The Man Who Fell to Earth, by Walter Tevis – 1963, 1986 [Unknown Artist]; 1990 [Tim O’Brien]

He was sick; sick from the long,
dangerous trip he had taken,
sick from all the medicine – the pills,
the inoculations, the inhaled gases – sick from worry,
the anticipation of crisis,
and terribly sick from the awful burden of his own weight. 
He had known for years that when the time came,
when he would finally land and begin to effect that complex,
long-prepared plan, he would feel something like this. 
This place, however much he had studied it,
however much he had rehearsed his part in it,
was so incredibly alien – the feeling,
now that he could feel – the feeling was overpowering. 
He lay down in the grass and became very sick.

He was not a man; yet he was very much like a man. 
He was six and a half feet tall,
and some men are even taller that that;
his hair was as white as that of an albino,
yet his face was a light tan color;
and his eyes a pale blue. 
His frame was improbably slight,
his features delicate, his fingers long,
and the skin almost translucent, hairless. 
There was an elfin quality to his face,
a fine boyish look to the wide, intelligent eyes,
and the white,
curly hair now grew a little over his ears. 
He seemed quite young.

Yet he did have eyelashes,
opposed thumbs,
binocular vision,
and a thousand of the physiological features of a normal human. 
He was incapable of warts;
but stomach ulcers, measles and dental caries could affect him. 
He was human; but not, properly, a man. 
Also, man like, he was susceptible to love,
to fear,
to intense physical pain and to self-pity.

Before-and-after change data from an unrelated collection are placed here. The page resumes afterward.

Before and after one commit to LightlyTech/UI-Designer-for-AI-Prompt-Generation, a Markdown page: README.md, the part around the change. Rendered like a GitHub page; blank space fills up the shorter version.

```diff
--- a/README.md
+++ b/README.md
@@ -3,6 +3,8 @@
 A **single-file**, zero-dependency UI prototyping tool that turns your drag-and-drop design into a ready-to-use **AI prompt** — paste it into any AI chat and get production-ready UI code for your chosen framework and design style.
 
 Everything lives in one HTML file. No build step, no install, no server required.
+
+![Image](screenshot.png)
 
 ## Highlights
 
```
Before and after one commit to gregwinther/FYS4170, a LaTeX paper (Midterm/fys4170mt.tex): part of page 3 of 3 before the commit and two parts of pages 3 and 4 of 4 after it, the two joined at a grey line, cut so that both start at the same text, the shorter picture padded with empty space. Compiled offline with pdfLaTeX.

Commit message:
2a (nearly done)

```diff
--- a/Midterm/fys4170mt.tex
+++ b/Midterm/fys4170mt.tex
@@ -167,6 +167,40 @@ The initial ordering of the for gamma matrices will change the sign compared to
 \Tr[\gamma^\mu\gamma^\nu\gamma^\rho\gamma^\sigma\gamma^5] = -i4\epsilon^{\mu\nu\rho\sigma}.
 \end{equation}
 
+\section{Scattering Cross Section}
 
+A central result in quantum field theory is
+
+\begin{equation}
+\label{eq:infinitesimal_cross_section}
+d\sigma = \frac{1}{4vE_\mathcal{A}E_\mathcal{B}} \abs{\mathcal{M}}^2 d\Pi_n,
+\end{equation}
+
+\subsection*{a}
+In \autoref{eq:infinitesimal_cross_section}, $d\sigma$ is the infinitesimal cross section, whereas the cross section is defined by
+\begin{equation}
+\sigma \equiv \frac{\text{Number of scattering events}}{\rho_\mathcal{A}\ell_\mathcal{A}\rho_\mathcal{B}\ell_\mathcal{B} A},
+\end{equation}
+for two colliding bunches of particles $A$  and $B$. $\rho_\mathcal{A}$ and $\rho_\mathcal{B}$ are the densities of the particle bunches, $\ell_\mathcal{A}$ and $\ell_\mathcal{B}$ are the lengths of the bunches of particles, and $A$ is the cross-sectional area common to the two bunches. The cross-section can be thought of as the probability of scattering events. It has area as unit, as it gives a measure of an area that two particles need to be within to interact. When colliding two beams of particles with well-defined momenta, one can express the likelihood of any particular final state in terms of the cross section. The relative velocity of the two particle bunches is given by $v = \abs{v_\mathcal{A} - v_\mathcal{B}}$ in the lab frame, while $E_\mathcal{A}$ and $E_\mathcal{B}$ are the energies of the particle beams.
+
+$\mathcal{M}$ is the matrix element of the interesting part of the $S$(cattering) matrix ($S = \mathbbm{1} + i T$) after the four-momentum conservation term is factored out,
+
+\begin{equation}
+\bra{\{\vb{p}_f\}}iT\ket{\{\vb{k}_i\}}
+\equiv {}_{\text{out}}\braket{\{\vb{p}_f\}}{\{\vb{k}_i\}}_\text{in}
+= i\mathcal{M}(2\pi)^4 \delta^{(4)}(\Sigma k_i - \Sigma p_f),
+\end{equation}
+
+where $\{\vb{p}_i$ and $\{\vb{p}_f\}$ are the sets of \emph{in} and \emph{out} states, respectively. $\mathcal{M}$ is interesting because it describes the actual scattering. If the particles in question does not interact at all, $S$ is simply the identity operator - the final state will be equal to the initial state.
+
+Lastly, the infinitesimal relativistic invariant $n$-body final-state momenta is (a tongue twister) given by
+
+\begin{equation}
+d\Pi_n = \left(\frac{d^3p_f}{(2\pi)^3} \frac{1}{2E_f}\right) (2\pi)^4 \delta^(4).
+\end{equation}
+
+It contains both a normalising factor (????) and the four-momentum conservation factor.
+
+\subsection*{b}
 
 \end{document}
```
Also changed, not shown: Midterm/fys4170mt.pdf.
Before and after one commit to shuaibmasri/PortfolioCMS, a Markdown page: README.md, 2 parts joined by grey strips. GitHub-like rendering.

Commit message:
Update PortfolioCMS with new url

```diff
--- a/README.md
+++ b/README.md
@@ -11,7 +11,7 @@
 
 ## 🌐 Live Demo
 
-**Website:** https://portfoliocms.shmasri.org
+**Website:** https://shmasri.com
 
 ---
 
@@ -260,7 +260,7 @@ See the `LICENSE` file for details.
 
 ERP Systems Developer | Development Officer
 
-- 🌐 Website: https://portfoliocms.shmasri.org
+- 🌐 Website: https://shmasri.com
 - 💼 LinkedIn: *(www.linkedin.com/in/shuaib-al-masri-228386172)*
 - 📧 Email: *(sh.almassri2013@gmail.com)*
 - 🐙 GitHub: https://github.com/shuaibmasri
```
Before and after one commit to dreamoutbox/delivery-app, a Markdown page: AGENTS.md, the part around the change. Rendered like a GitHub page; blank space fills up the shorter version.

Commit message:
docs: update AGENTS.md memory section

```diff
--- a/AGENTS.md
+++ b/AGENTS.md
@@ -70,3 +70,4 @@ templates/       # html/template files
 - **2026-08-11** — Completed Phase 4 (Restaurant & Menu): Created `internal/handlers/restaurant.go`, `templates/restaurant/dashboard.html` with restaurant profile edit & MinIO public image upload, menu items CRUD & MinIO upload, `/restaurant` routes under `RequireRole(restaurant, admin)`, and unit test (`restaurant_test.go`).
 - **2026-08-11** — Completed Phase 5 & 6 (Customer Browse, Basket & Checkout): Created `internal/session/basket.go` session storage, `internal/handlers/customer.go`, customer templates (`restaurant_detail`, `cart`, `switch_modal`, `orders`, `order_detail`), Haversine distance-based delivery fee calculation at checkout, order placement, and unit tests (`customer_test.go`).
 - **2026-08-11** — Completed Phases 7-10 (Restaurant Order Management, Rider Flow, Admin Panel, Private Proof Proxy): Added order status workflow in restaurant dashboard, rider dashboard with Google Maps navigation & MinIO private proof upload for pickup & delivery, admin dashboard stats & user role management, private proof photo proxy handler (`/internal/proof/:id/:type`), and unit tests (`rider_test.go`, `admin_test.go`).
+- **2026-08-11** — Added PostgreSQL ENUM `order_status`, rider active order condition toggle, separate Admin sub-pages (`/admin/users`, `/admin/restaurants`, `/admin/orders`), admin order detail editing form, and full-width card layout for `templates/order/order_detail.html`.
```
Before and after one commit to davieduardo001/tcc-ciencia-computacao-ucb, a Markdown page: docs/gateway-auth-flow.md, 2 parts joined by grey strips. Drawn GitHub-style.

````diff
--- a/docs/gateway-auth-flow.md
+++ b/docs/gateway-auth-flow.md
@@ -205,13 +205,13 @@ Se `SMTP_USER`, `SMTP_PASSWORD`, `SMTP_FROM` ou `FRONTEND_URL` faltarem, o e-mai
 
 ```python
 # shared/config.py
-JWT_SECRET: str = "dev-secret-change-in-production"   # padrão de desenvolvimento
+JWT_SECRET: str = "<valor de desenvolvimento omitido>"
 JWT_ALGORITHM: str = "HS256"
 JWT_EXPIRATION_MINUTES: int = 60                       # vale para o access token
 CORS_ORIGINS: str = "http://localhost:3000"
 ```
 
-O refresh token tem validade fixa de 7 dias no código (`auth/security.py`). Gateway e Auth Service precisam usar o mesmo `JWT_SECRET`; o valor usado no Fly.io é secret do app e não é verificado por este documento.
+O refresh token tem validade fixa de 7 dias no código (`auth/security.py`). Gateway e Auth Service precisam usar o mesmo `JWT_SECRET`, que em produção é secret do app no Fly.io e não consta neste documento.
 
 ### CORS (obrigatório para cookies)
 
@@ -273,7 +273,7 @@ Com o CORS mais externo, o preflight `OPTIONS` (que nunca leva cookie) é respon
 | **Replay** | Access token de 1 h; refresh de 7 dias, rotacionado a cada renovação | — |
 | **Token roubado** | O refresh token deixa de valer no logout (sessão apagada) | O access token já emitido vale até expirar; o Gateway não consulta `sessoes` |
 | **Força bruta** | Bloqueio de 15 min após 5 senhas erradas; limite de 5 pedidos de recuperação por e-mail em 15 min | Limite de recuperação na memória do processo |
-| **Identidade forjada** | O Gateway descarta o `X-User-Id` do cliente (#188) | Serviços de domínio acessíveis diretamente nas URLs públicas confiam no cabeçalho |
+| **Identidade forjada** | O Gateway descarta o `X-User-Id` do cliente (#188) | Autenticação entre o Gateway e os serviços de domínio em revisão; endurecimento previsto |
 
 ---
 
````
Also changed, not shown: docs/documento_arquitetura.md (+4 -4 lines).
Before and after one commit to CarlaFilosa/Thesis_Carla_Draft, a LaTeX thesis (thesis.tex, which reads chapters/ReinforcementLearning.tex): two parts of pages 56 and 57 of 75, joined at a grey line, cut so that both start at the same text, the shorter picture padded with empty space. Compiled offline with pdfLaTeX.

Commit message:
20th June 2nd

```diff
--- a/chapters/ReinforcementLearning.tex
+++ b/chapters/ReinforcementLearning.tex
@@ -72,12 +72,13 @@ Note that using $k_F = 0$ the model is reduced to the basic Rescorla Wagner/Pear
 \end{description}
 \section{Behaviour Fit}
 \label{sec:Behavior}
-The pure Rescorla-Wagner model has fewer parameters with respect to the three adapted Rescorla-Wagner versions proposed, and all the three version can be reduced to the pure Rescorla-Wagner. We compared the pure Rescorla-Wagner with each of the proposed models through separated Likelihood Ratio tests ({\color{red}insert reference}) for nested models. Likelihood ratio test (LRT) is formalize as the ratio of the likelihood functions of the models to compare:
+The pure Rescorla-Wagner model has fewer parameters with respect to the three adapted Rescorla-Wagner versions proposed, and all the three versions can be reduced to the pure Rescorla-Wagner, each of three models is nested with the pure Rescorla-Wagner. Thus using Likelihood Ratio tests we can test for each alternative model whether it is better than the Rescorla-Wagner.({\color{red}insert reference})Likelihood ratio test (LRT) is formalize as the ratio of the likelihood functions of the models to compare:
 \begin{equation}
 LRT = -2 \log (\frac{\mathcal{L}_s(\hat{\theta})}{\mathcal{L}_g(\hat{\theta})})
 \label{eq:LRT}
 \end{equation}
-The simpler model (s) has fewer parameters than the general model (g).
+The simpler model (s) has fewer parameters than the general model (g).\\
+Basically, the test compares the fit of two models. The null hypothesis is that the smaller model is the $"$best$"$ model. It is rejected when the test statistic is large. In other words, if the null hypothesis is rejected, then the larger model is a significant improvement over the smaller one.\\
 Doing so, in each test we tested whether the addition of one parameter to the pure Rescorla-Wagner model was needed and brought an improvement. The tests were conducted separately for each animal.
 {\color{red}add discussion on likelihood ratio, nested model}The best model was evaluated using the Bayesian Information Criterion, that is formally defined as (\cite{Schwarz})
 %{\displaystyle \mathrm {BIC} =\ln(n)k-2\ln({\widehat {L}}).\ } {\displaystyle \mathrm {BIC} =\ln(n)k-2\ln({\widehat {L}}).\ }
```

(1990 Book-of-the-Month Club hardcover edition, art by Tim O’Brien)